Linda Benedict, Merrill, Thomas A.
Louisiana soybean producers are facing a new type of stink bug pest more diffi cult to control than the green and brown stink bugs they are accustomed to fi ghting, said LSU AgCenter entomologist Jack Baldwin.
The insect is about 2/3 the size of the southern green stink bug, and its scientifi c name is Piezodorus guildinii, Baldwin said.
“Piezodorus guildinii is a more established pest of soybeans in South America, especially in Brazil,” Baldwin said. “And research indicates it is equally, if not more, damaging than the southern green stink bug.”
This stink bug was fi rst observed in light numbers in South Louisiana at the LSU AgCenter’s St. Gabriel Research Station in 2000. In 2002 and 2003, populations of the pest became high enough for insecticide testing, Baldwin said. Though not alarming, the results indicated the insect was more diffi cult to control than the southern green stink bug.
“Heavy populations were first reported this year from southern and southeastern Louisiana – where earlymaturing soybean fi elds required multiple applications for, at best, mediocre control,”
Baldwin said. “Populations of Piezodorus guildinii have since spread into the southwestern soybean parishes and into the Lower Delta parishes of northeastern Louisiana.” Baldwin said environmental conditions and the insect’s tolerance to most insecticide treatments are probably the causes for this stink bug becoming a major pest in 2004.

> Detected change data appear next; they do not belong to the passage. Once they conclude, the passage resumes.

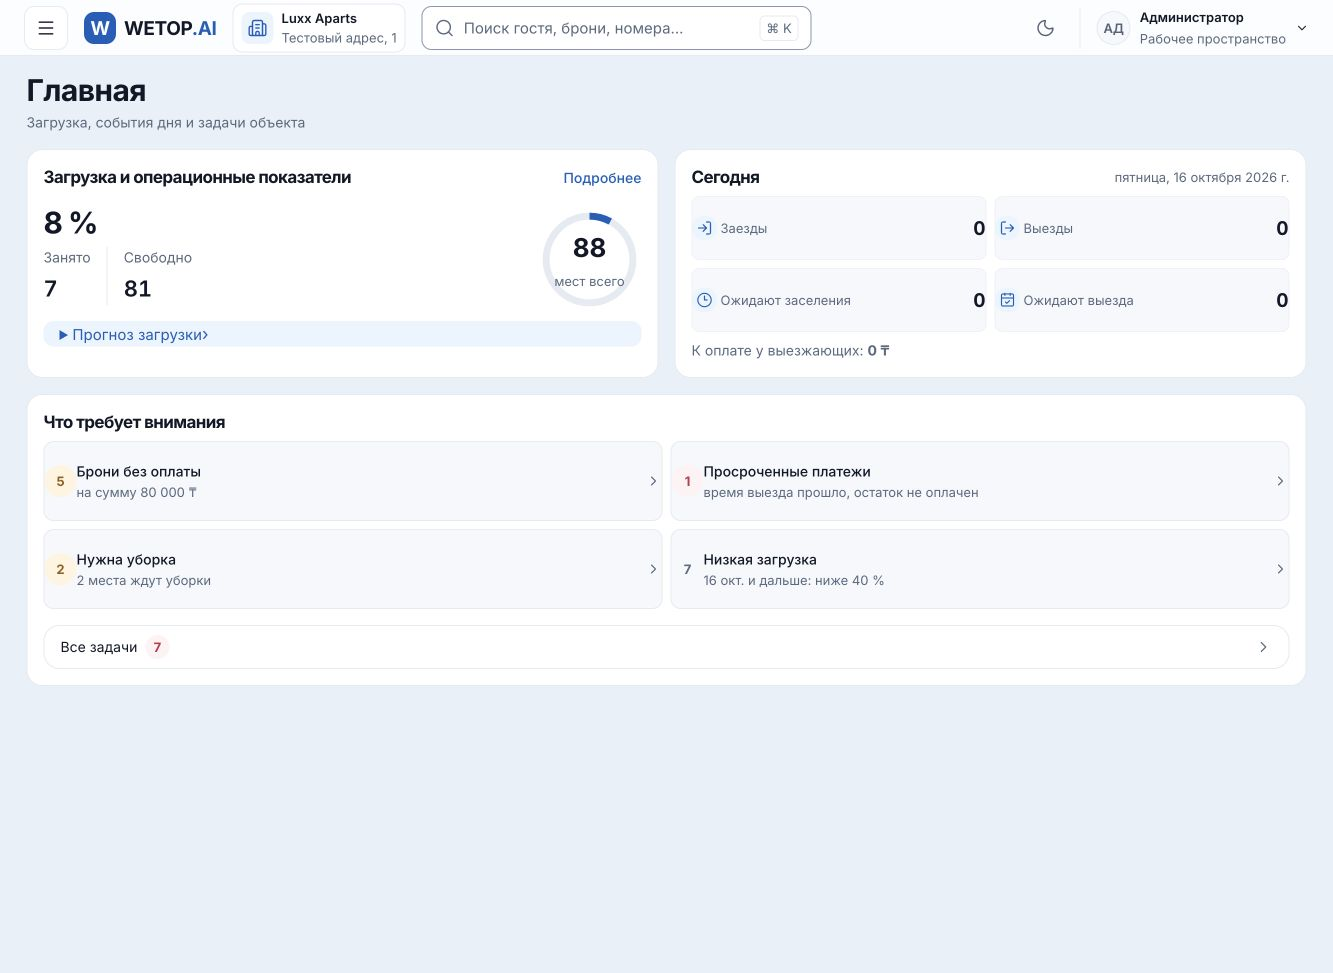
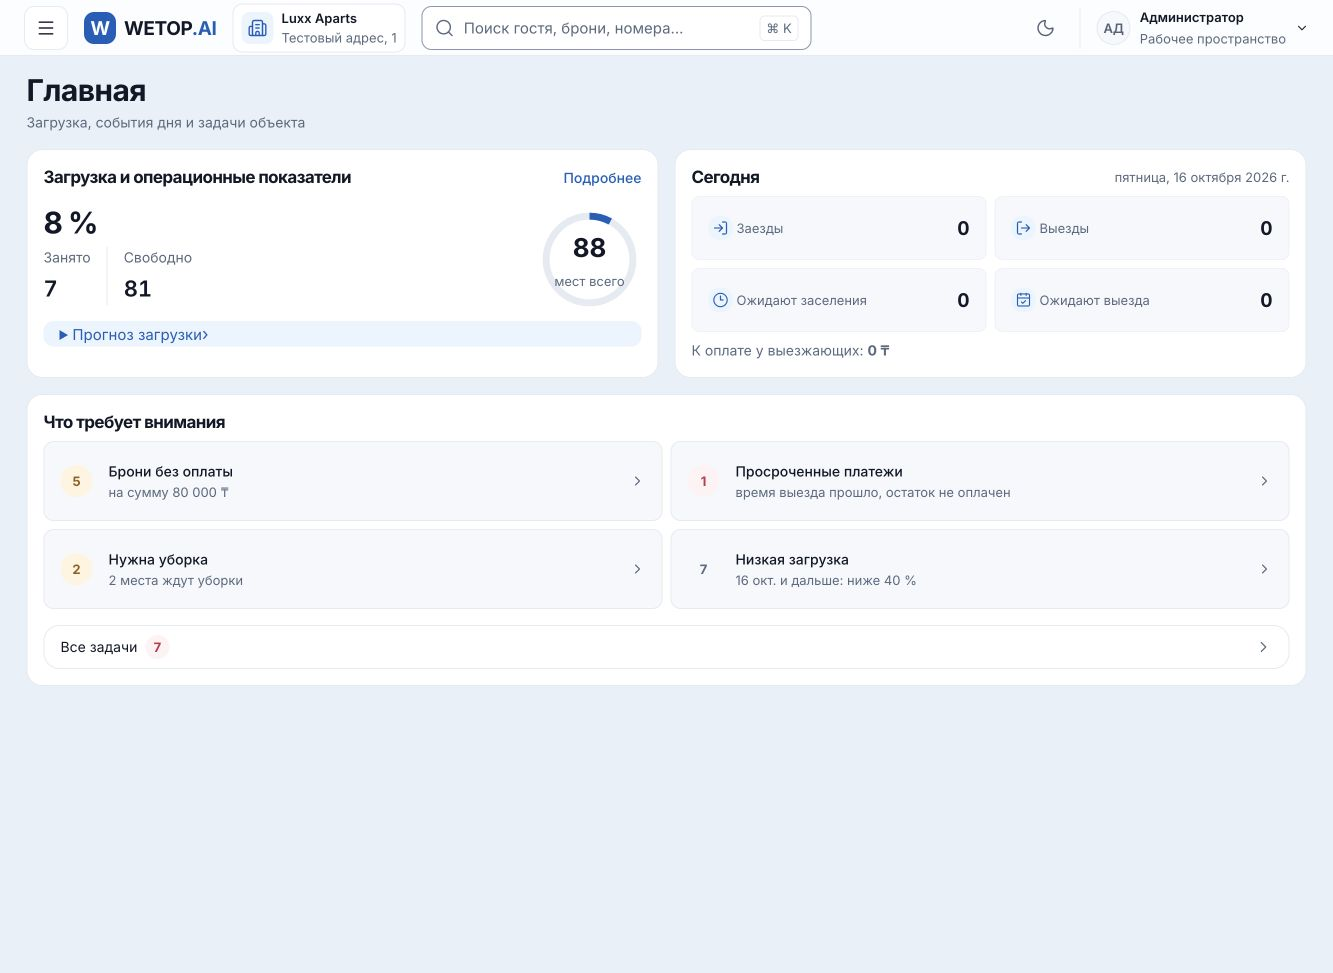
fix(home): use existing spacing tokens and record final checks

diff --git a/apps/web/src/app/today/hospitality-home.css b/apps/web/src/app/today/hospitality-home.css
@@ -34,7 +34,7 @@
   .hospitality-home .biz-today__tiles { gap: var(--space-2); }
   .hospitality-home .biz-today__tile {
     min-height: 64px;
-    padding: var(--space-3);
+    padding: var(--space-4);
     text-decoration: none;
   }
   .hospitality-home .biz-attention__list {
@@ -45,12 +45,12 @@
   .hospitality-home .biz-attention__list a {
     height: 100%;
     min-height: 80px;
-    padding: var(--space-3);
+    padding: var(--space-4);
     border: 1px solid var(--border);
     border-radius: var(--radius-control);
     background: var(--surface-muted);
     text-decoration: none;
-    gap: var(--space-3);
+    gap: var(--space-4);
   }
   .hospitality-home .biz-attention__list a:hover { background: var(--row-hover); }
   .hospitality-home .biz-attention__count { min-width: 32px; height: 32px; }

diff --git a/reports/home-layout-2026-10-15/README.md b/reports/home-layout-2026-10-15/README.md
@@ -12,3 +12,7 @@
 - Итоговая геометрия дополнительно проверена на 1440, 1024 и 390 px.
 
 Снимок local-desktop.png: локальный стенд с вымышленными данными, не доказательство публикации на домене.
+
+Итоговые проверки после исправления отсутствующего --space-3 на существующий --space-4:
+- tokens + design-slop: 2026-10-15T20-26-19Z-unit-0f39, 33/33.
+- геометрия 1440/1024/390: 2026-10-15T20-26-21Z-e2e-4c59, 1/1.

“LSU AgCenter research in 2004 indicates that acephate is the most effective insecticide for control of Piezodorus guildini,” Baldwin said. “Because of the large acreage of late-planted soybeans in some areas of the state, a crisis exemption was recently declared for the use of acephate.
(This article was published in the fall 2004 issues of Louisiana Agriculture magazine.)
The LSU AgCenter and the LSU College of Agriculture